by Nadia Pontes | Thomson Reuters Foundation
Friday, 16 September 2016 20:05 GMT

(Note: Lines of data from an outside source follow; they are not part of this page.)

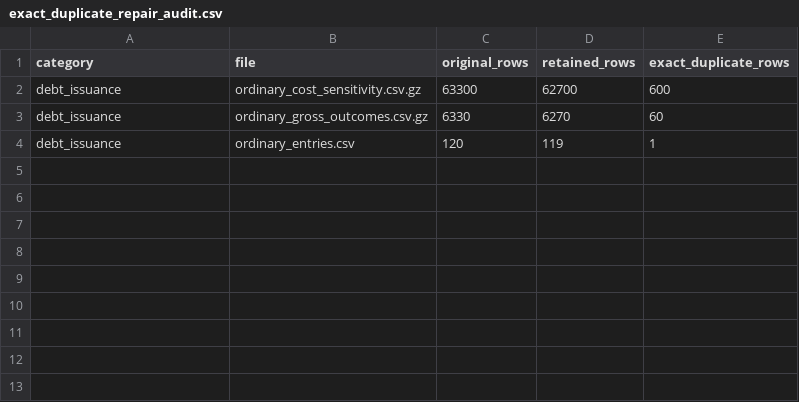
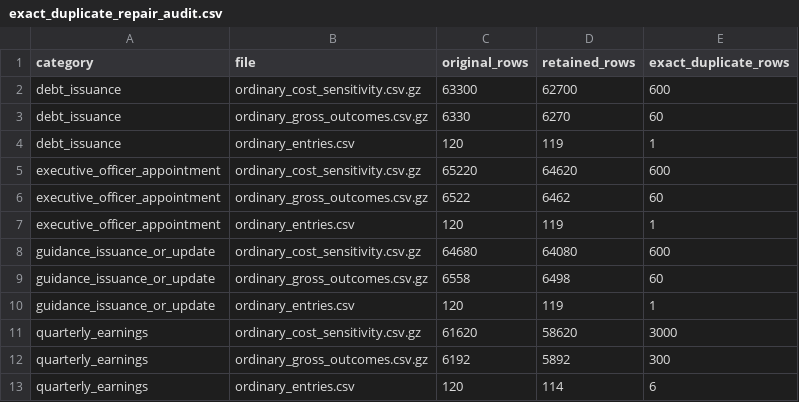
Before and after one commit to LuisGandora/GatorQuantHacks_2026, a CSV file: broad_strategy_results/exact_duplicate_repair_audit.csv, drawn as a sheet; the diff names each change by its address in the sheet, - before the commit and + after, or states it on an @@ line.

Commit message:
research: complete original-pool matrix before expanded controls

```diff
--- a/broad_strategy_results/exact_duplicate_repair_audit.csv
+++ b/broad_strategy_results/exact_duplicate_repair_audit.csv
+row 5: executive_officer_appointment | ordinary_cost_sensitivity.csv.gz | 65220 | 64620 | 600
+row 6: executive_officer_appointment | ordinary_gross_outcomes.csv.gz | 6522 | 6462 | 60
+row 7: executive_officer_appointment | ordinary_entries.csv | 120 | 119 | 1
+row 8: guidance_issuance_or_update | ordinary_cost_sensitivity.csv.gz | 64680 | 64080 | 600
+row 9: guidance_issuance_or_update | ordinary_gross_outcomes.csv.gz | 6558 | 6498 | 60
+row 10: guidance_issuance_or_update | ordinary_entries.csv | 120 | 119 | 1
+row 11: quarterly_earnings | ordinary_cost_sensitivity.csv.gz | 61620 | 58620 | 3000
+row 12: quarterly_earnings | ordinary_gross_outcomes.csv.gz | 6192 | 5892 | 300
+row 13: quarterly_earnings | ordinary_entries.csv | 120 | 114 | 6
```
Also changed, not shown: broad_strategy_results/primary_matrix.csv, 2 other files.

Cows graze on deforested Amazon rainforest, next to another tract recently cleared and burned, near the city of Novo Progresso, Brazil, September 23, 2013. REUTERS/Nacho Doce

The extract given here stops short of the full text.